At the last moment I opted to do envelope liners, even though they would only just barely show. I was pleasantly surprised that the chocolate-brown envelopes were peel & seal (had a strip of adhesive as opposed to Â the usual dry-gum seal) so I used that strip to adhere the liners and added another strip of double-sided tape to close the envelopes. The patterned paper for the liner is the same that I used on the mini-booksÂ and I have one more project that will use it, as well.
Will our guests notice that the paper is the same between the various elements? Probably not. But I like that it adds a certain cohesion to the bits and pieces when all taken in together.
Reaching into the envelope they’ll pull out the wine bottle and its single enclosure. I added a band to keep everything together (just like countless brides before me) but the placement of this band turned out to be pretty important in the end.
At first I’d put the band around the center of the invitation bundle, as you do, but because the pieces are different widths the bottle portion tended to free itself from the band’s confines and come out alone, leaving the RSVP card and envelope (not to mention the band with it’s oval inner-envelope-stand-in-informal-guest-designating-label, once again featuring the vine frame from the Save the Dates) inside. While I figuredÂ most of our guests would expect there to be an RSVP card of some sort and wouldÂ probably look back inside the envelope to check, I wanted to remove as many of the “could happens” and preserve the look of the invitation suite, so I experimented until I found the a solution.
What worked best was to first fold the band around the single widest element (the #6 3/4 return envelope) alone–not as part of the stack!–so that the band fit it the snuggest. Then slip the “neck” of the wine bottle cutout under the band and label and slide it up just to the point that the invitation booklet slipped under the oval label. What all of this did was insure (more or less) that when the recipient goes to pull the bottle out of the envelope, the folded invitation catches on the band and pulls it and the RSVP card/envelope out all as one piece.
Something to consider if you decide to go with a non-traditional envelope or invitation configuration!
Once everything is out of the envelope and the band is removed, the label-themed invitation naturally springs open.

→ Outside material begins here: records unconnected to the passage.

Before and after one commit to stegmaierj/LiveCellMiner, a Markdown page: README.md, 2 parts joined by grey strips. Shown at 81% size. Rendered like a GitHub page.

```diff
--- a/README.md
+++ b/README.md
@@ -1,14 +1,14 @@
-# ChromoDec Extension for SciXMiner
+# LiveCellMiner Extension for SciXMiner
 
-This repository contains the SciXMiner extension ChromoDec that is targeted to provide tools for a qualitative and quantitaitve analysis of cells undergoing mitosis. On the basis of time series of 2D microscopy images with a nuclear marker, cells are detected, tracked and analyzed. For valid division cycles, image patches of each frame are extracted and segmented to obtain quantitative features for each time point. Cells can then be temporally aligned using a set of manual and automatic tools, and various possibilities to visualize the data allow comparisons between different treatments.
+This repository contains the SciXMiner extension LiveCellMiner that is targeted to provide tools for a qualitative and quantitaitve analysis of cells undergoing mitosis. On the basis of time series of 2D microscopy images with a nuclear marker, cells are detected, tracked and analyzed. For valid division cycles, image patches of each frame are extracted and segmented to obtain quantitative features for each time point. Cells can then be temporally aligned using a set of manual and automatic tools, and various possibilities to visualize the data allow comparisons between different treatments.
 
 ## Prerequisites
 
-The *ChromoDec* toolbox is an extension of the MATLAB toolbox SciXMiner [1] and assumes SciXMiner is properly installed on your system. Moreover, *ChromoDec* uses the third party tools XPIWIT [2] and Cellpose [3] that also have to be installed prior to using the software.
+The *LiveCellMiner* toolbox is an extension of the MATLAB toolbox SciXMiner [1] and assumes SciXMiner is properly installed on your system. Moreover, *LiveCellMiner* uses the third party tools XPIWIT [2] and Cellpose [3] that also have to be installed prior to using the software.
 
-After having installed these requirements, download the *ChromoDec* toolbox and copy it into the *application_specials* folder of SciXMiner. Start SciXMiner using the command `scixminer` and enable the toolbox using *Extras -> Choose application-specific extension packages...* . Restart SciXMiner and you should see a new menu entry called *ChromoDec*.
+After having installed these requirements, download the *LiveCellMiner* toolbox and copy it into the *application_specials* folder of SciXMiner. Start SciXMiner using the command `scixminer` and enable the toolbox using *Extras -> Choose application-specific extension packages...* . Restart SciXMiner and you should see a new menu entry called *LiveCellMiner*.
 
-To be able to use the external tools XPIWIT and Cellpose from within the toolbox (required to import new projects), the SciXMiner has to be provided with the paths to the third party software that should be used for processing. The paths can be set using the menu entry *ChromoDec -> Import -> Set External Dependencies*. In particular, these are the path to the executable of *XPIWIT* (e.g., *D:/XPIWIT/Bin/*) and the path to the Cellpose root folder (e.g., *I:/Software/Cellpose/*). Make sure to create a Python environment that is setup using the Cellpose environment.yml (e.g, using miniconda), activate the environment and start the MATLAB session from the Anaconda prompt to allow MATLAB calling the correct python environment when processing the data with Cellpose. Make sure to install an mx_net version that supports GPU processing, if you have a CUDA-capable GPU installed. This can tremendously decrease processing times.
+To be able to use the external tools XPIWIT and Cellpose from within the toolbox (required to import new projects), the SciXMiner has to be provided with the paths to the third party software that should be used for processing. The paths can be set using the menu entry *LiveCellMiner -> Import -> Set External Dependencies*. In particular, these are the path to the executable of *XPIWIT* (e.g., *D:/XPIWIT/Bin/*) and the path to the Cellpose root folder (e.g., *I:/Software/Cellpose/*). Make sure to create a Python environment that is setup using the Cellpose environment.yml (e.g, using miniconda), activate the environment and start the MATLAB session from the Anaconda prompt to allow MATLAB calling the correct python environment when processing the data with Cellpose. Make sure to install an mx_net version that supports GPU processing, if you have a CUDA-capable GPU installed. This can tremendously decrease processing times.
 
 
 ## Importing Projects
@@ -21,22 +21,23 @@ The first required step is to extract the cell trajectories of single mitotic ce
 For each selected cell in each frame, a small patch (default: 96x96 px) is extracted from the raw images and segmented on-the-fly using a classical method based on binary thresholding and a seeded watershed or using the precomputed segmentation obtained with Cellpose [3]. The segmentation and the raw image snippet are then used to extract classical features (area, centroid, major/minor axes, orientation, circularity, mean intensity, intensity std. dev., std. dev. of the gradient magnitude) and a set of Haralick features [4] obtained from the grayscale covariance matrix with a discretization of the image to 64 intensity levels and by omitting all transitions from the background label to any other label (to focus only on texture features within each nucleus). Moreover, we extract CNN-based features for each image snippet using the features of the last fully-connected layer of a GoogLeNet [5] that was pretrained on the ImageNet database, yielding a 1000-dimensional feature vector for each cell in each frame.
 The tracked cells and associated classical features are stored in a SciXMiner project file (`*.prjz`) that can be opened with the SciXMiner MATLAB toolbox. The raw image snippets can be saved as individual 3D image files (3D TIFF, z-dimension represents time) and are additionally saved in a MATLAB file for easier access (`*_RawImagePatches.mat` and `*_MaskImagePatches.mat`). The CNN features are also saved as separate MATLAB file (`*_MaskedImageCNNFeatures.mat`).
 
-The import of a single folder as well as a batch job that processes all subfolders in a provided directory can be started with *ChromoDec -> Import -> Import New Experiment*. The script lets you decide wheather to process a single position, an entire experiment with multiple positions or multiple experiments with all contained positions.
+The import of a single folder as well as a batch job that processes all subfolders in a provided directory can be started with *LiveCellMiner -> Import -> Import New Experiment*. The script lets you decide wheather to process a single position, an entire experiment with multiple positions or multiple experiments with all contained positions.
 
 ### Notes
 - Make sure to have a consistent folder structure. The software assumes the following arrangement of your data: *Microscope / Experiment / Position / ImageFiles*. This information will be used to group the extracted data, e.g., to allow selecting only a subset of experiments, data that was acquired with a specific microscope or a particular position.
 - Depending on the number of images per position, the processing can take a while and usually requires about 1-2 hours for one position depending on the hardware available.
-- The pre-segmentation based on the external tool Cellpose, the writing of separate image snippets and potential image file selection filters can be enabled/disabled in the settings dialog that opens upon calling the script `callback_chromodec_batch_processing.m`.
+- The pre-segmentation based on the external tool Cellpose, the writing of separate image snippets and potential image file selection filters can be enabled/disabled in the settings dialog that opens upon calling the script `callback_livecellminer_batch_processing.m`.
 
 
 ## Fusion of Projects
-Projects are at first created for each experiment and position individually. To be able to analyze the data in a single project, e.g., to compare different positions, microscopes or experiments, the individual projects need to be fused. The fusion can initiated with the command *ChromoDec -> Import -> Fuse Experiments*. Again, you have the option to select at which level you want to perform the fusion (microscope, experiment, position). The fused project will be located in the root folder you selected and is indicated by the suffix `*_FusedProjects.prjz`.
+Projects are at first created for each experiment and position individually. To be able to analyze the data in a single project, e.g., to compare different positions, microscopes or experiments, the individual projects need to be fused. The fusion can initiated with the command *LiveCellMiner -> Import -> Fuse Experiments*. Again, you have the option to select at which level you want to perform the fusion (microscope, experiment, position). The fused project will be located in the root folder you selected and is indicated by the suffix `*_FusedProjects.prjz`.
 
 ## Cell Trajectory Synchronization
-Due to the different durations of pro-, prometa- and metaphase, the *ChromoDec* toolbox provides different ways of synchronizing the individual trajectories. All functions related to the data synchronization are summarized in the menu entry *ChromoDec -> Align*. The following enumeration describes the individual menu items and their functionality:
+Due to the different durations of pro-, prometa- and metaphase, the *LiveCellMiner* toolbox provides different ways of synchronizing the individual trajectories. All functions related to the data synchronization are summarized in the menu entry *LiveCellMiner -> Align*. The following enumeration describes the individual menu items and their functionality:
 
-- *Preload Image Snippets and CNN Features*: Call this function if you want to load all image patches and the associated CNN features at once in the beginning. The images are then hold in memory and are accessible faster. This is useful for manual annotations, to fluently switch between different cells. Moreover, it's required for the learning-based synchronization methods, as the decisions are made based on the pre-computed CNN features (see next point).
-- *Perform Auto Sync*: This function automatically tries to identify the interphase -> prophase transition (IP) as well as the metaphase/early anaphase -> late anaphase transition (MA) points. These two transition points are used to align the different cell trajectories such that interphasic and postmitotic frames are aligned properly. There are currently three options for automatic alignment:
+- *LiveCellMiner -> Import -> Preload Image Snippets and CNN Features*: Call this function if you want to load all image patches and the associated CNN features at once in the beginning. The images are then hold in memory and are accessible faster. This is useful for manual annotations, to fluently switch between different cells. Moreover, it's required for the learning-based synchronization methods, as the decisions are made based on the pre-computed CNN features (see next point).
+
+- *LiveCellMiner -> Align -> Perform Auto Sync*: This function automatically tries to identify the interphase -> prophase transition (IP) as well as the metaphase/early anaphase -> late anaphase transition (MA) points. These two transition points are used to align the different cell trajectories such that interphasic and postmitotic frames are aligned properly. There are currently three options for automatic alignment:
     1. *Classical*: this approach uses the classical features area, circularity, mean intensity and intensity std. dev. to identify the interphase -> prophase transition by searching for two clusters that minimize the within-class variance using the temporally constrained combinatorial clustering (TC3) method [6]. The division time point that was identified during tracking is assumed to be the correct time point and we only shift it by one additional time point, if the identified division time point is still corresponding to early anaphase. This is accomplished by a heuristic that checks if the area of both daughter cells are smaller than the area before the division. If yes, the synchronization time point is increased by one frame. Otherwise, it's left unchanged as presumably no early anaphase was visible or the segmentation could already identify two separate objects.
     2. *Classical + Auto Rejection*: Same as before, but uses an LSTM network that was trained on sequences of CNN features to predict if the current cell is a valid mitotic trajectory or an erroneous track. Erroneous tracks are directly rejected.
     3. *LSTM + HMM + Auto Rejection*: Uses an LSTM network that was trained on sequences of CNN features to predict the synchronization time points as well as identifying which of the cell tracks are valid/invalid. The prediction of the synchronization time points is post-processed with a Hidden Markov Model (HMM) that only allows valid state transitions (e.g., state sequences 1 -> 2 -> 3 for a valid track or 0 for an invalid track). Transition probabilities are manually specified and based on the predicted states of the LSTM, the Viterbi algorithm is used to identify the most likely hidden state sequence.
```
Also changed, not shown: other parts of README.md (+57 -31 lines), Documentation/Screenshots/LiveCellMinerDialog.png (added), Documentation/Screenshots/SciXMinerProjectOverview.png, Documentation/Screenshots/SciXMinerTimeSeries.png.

This has a lot to do with the weight of paper I used (100# Feltweave Cover, for the curious)–even scored and folded and the edges burnished a bit it still wants to open up–and because of this tendency I went back and forth over whether to leave it as an accordion fold or stick the backs of the facing panels down to make more of a booklet. There were pluses and minuses to both, so Mr. Road Trip stepped in as tie-breaker and we went for booklet-style. Again, one of those pesky decisions you don’t expect to be making. Either way, the pop-up tendency works in our favor, as it invites our guests to flip through the panels rather than just skim down the front and put it down.

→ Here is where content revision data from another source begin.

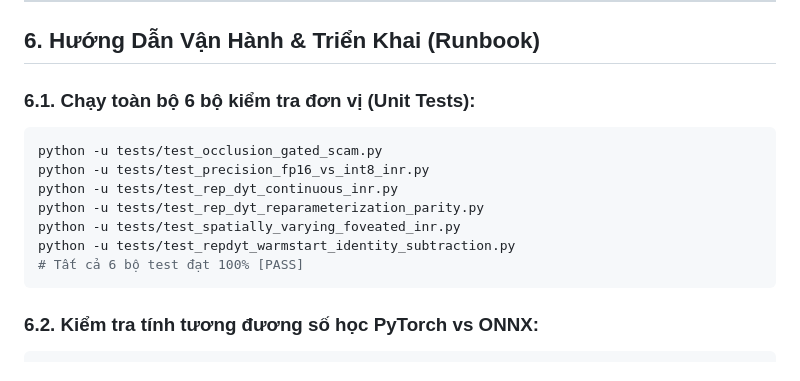
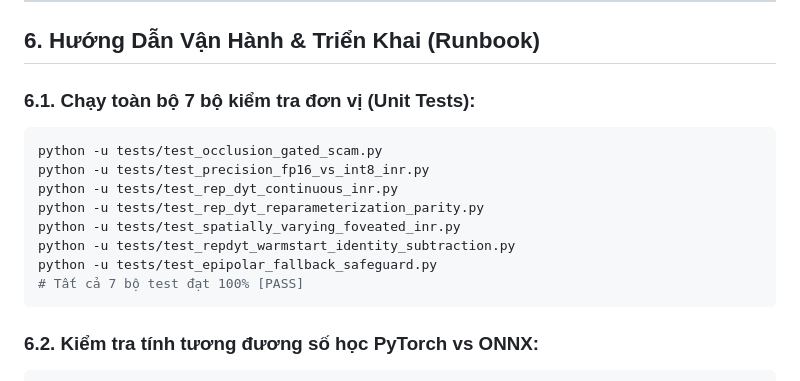
Before and after one commit to zok213/StereoINR, a Markdown page: docs/PROJECT_KNOWLEDGE_BASE_VN.md, the part around the change. Drawn GitHub-style.

````diff
--- a/docs/PROJECT_KNOWLEDGE_BASE_VN.md
+++ b/docs/PROJECT_KNOWLEDGE_BASE_VN.md
@@ -181,7 +181,7 @@ Mô hình hiện tại không phải ngẫu nhiên mà có, mà là kết quả
 
 ## 6. Hướng Dẫn Vận Hành & Triển Khai (Runbook)
 
-### 6.1. Chạy toàn bộ 6 bộ kiểm tra đơn vị (Unit Tests):
+### 6.1. Chạy toàn bộ 7 bộ kiểm tra đơn vị (Unit Tests):
 ```bash
 python -u tests/test_occlusion_gated_scam.py
 python -u tests/test_precision_fp16_vs_int8_inr.py
@@ -189,7 +189,8 @@ python -u tests/test_rep_dyt_continuous_inr.py
 python -u tests/test_rep_dyt_reparameterization_parity.py
 python -u tests/test_spatially_varying_foveated_inr.py
 python -u tests/test_repdyt_warmstart_identity_subtraction.py
-# Tất cả 6 bộ test đạt 100% [PASS]
+python -u tests/test_epipolar_fallback_safeguard.py
+# Tất cả 7 bộ test đạt 100% [PASS]
 ```
 
 ### 6.2. Kiểm tra tính tương đương số học PyTorch vs ONNX:
````
Also changed, not shown: PROJECT_MEMORY.md (+3 -2 lines), docs/ARTIFACTS_INDEX.md (+1 -0 lines).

And then our RSVP card! After going with a shaped invitation, why stick with a plain rectangle for the RSVP card? And what goes better with a bottle than a cork (though I did take a certain amount of “artistic license” by pairing a Champagne-style cork with a non-sparkling bottle style). I used a black and white image of a cork, added some overlays to it in Photoshop to give it more of a cork coloration, and then added our response options.
We look forward to toasting with you!

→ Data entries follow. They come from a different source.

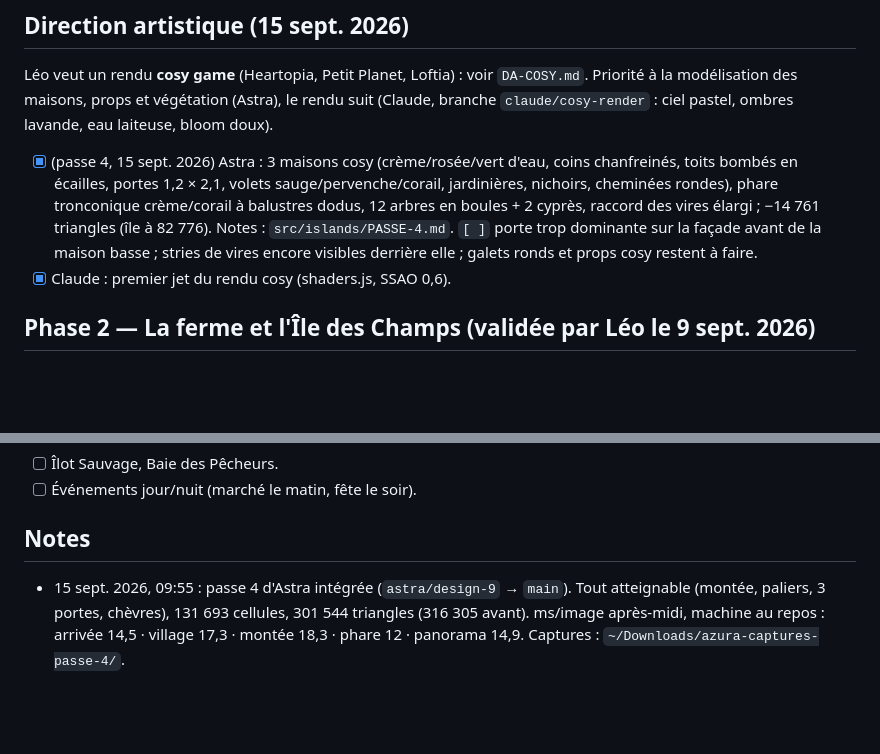
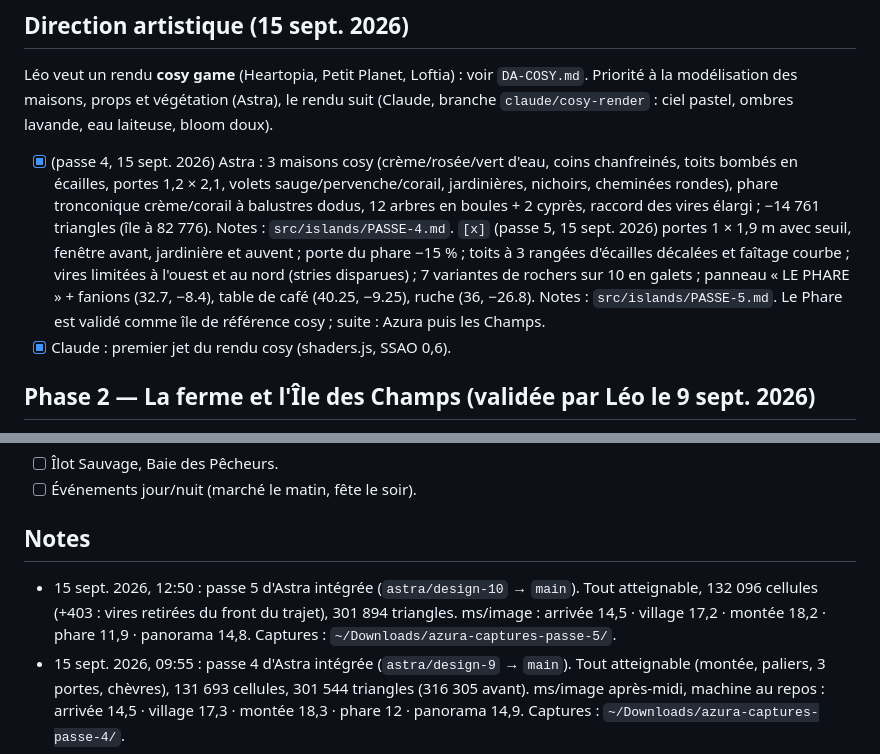
Before and after one commit to Orgxsm/azura, a Markdown page: TASKS.md, 2 parts joined by grey strips. GitHub-like rendering; blank space fills up the shorter version.

Commit message:
docs: TASKS passe 5 cosy + build
Co-Authored-By: Claude Fable 5.1 <noreply@anthropic.com>
Claude-Session: https://claude.ai/code/session_019EqssQtZ8nF9z9TCae4txe

```diff
--- a/TASKS.md
+++ b/TASKS.md
@@ -37,7 +37,7 @@ Emplacements proposés (x, z en mètres, la mer à y = 0) :
 
 ## Direction artistique (15 sept. 2026)
 Léo veut un rendu **cosy game** (Heartopia, Petit Planet, Loftia) : voir `DA-COSY.md`. Priorité à la modélisation des maisons, props et végétation (Astra), le rendu suit (Claude, branche `claude/cosy-render` : ciel pastel, ombres lavande, eau laiteuse, bloom doux).
-- [x] (passe 4, 15 sept. 2026) Astra : 3 maisons cosy (crème/rosée/vert d'eau, coins chanfreinés, toits bombés en écailles, portes 1,2 × 2,1, volets sauge/pervenche/corail, jardinières, nichoirs, cheminées rondes), phare tronconique crème/corail à balustres dodus, 12 arbres en boules + 2 cyprès, raccord des vires élargi ; −14 761 triangles (île à 82 776). Notes : `src/islands/PASSE-4.md`. `[ ]` porte trop dominante sur la façade avant de la maison basse ; stries de vires encore visibles derrière elle ; galets ronds et props cosy restent à faire.
+- [x] (passe 4, 15 sept. 2026) Astra : 3 maisons cosy (crème/rosée/vert d'eau, coins chanfreinés, toits bombés en écailles, portes 1,2 × 2,1, volets sauge/pervenche/corail, jardinières, nichoirs, cheminées rondes), phare tronconique crème/corail à balustres dodus, 12 arbres en boules + 2 cyprès, raccord des vires élargi ; −14 761 triangles (île à 82 776). Notes : `src/islands/PASSE-4.md`. `[x]` (passe 5, 15 sept. 2026) portes 1 × 1,9 m avec seuil, fenêtre avant, jardinière et auvent ; porte du phare −15 % ; toits à 3 rangées d'écailles décalées et faîtage courbe ; vires limitées à l'ouest et au nord (stries disparues) ; 7 variantes de rochers sur 10 en galets ; panneau « LE PHARE » + fanions (32.7, −8.4), table de café (40.25, −9.25), ruche (36, −26.8). Notes : `src/islands/PASSE-5.md`. Le Phare est validé comme île de référence cosy ; suite : Azura puis les Champs.
 - [x] Claude : premier jet du rendu cosy (shaders.js, SSAO 0,6).
 
 ## Phase 2 — La ferme et l'Île des Champs (validée par Léo le 9 sept. 2026)
@@ -63,6 +63,7 @@ Vision : un côté FarmVille 2 / Fae Farm, léger. Camp de base = **Île des Cha
 - [ ] Événements jour/nuit (marché le matin, fête le soir).
 
 ## Notes
+- 15 sept. 2026, 12:50 : passe 5 d'Astra intégrée (`astra/design-10` → `main`). Tout atteignable, 132 096 cellules (+403 : vires retirées du front du trajet), 301 894 triangles. ms/image : arrivée 14,5 · village 17,2 · montée 18,2 · phare 11,9 · panorama 14,8. Captures : `~/Downloads/azura-captures-passe-5/`.
 - 15 sept. 2026, 09:55 : passe 4 d'Astra intégrée (`astra/design-9` → `main`). Tout atteignable (montée, paliers, 3 portes, chèvres), 131 693 cellules, 301 544 triangles (316 305 avant). ms/image après-midi, machine au repos : arrivée 14,5 · village 17,3 · montée 18,3 · phare 12 · panorama 14,9. Captures : `~/Downloads/azura-captures-passe-4/`.
 - 15 sept. 2026, 01:00 : passe 3 d'Astra intégrée (`astra/design-8` → `main`). Parcours, paliers latéraux, gardien, chèvres, barque, casier : tout atteignable, 131 984 cellules (−587), 316 305 triangles (+4 238). Mesures de temps invalides ce soir : un ffmpeg Remotion du projet PULSE tournait à 700 % CPU pendant les captures. Captures (rendu cosy, après-midi) : `~/Downloads/azura-captures-passe-3/`.
 - 15 sept. 2026, 00:45 : passe 2 d'Astra (`azura-phare-passe-2.zip`, base 36e90af) intégrée via `astra/design-7` → `main`. Vérifié dans Chrome : montée entière atteignable, gardien, chèvres, coin de pêche OK, banc bloqué (attendu) ; 312 067 triangles (285 436 avant), 132 571 cellules atteignables (−597, emprises des strates) ; ms/image sur les 5 cadrages : arrivée 17,2 · village 21,8 · montée 19,6 · phare 12,4 · panorama 14,9 (passe 1 : 17,5 · 23 · 20 · 15 · 20). Captures : `~/Downloads/azura-captures-passe-2/`.
```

___I’ll drink to that!
___My glass is empty.
Apparently I should have put “(yes/accepts)” and “(no/declines)” along with the semi-witty options as a couple of folks have asked exactly what we were really asking (one person wondered if it meant to expect them to be drinking or not), but most seem to get it. It was quite a thrill to see the first couple of responses in our mailbox a mere 3 days after sending out the invitations (some of our local invitees are super-prompt!), and the returned corks are being tucked into a French memo board that stands in our hallway, so that’s fun to see each day.
The idea is that the invitation sets the tone for the event. I made sure that I used traditional wording and styles to convey the formality and gravity of the moment but in a non-traditional package to add in a bit of fun. Overall, I think it’s a pretty good indication of what we want our wedding to be like, which I would describe as traditional with a twist.